Could you please retype all of the records exactly, skipping any pictures?

──────────────────────────────

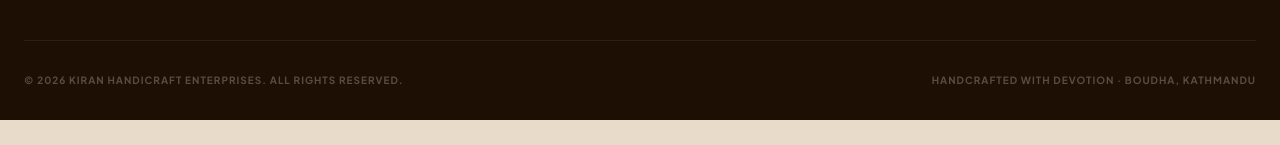
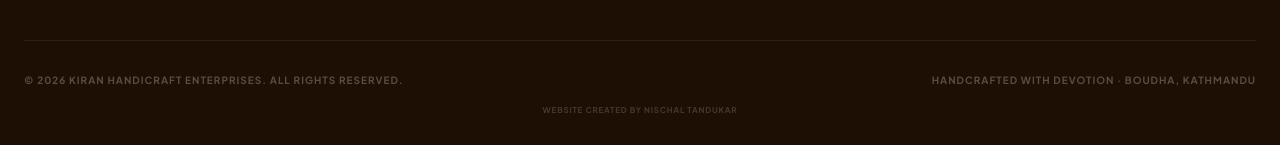
Before and after one commit to nisxtan/KH, a Next.js app in the folder client/: page /en in a window 1280 px wide. Shown: the part 4221-4366 px from the top of the page. Before the commit the page ends 4341 px from the top, so only its background shows below. Built offline with nearby package versions, Linux system fonts and the light colour scheme; no server answers; a web font is replaced by a local one.

Commit message:
feat: Add developer credit to footer

```diff
--- a/client/src/components/layout/Footer.tsx
+++ b/client/src/components/layout/Footer.tsx
@@ -131,9 +131,14 @@ export default function Footer() {
 
         </div>
 
-        <div className="flex flex-col md:flex-row items-center justify-between gap-4 pt-8 text-[8px] md:text-[10px] font-black uppercase tracking-widest text-ivory/30 text-center">
-          <p>&copy; {new Date().getFullYear()} {siteName}. {t('rights')}</p>
-          <p>{t('devotion')} · {settings['general_location'] || 'Boudha, Kathmandu'}</p>
+        <div className="flex flex-col gap-4 pt-8 text-[8px] md:text-[10px] font-black uppercase tracking-widest text-ivory/30 text-center">
+          <div className="flex flex-col md:flex-row items-center justify-between w-full gap-4">
+            <p>&copy; {new Date().getFullYear()} {siteName}. {t('rights')}</p>
+            <p>{t('devotion')} · {settings['general_location'] || 'Boudha, Kathmandu'}</p>
+          </div>
+          <p className="text-[7px] md:text-[8px] tracking-widest text-ivory/20">
+            Website created by <a href="https://nischaltandukar.com.np" target="_blank" rel="noopener noreferrer" className="hover:text-gold transition-colors">Nischal Tandukar</a>
+          </p>
         </div>
       </div>
     </footer>
```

──────────────────────────────

▶ [Exercise result]:
Before and after one commit to nisxtan/KH, a Next.js app in the folder client/: page /en in a window 1280 px wide. Shown: the part 4221-4366 px from the top of the page. Before the commit the page ends 4341 px from the top, so only its background shows below. Built offline with nearby package versions, Linux system fonts and the light colour scheme; no server answers; a web font is replaced by a local one.

Commit message:
feat: Add developer credit to footer

```diff
--- a/client/src/components/layout/Footer.tsx
+++ b/client/src/components/layout/Footer.tsx
@@ -131,9 +131,14 @@ export default function Footer() {
 
         </div>
 
-        <div className="flex flex-col md:flex-row items-center justify-between gap-4 pt-8 text-[8px] md:text-[10px] font-black uppercase tracking-widest text-ivory/30 text-center">
-          <p>&copy; {new Date().getFullYear()} {siteName}. {t('rights')}</p>
-          <p>{t('devotion')} · {settings['general_location'] || 'Boudha, Kathmandu'}</p>
+        <div className="flex flex-col gap-4 pt-8 text-[8px] md:text-[10px] font-black uppercase tracking-widest text-ivory/30 text-center">
+          <div className="flex flex-col md:flex-row items-center justify-between w-full gap-4">
+            <p>&copy; {new Date().getFullYear()} {siteName}. {t('rights')}</p>
+            <p>{t('devotion')} · {settings['general_location'] || 'Boudha, Kathmandu'}</p>
+          </div>
+          <p className="text-[7px] md:text-[8px] tracking-widest text-ivory/20">
+            Website created by <a href="https://nischaltandukar.com.np" target="_blank" rel="noopener noreferrer" className="hover:text-gold transition-colors">Nischal Tandukar</a>
+          </p>
         </div>
       </div>
     </footer>
```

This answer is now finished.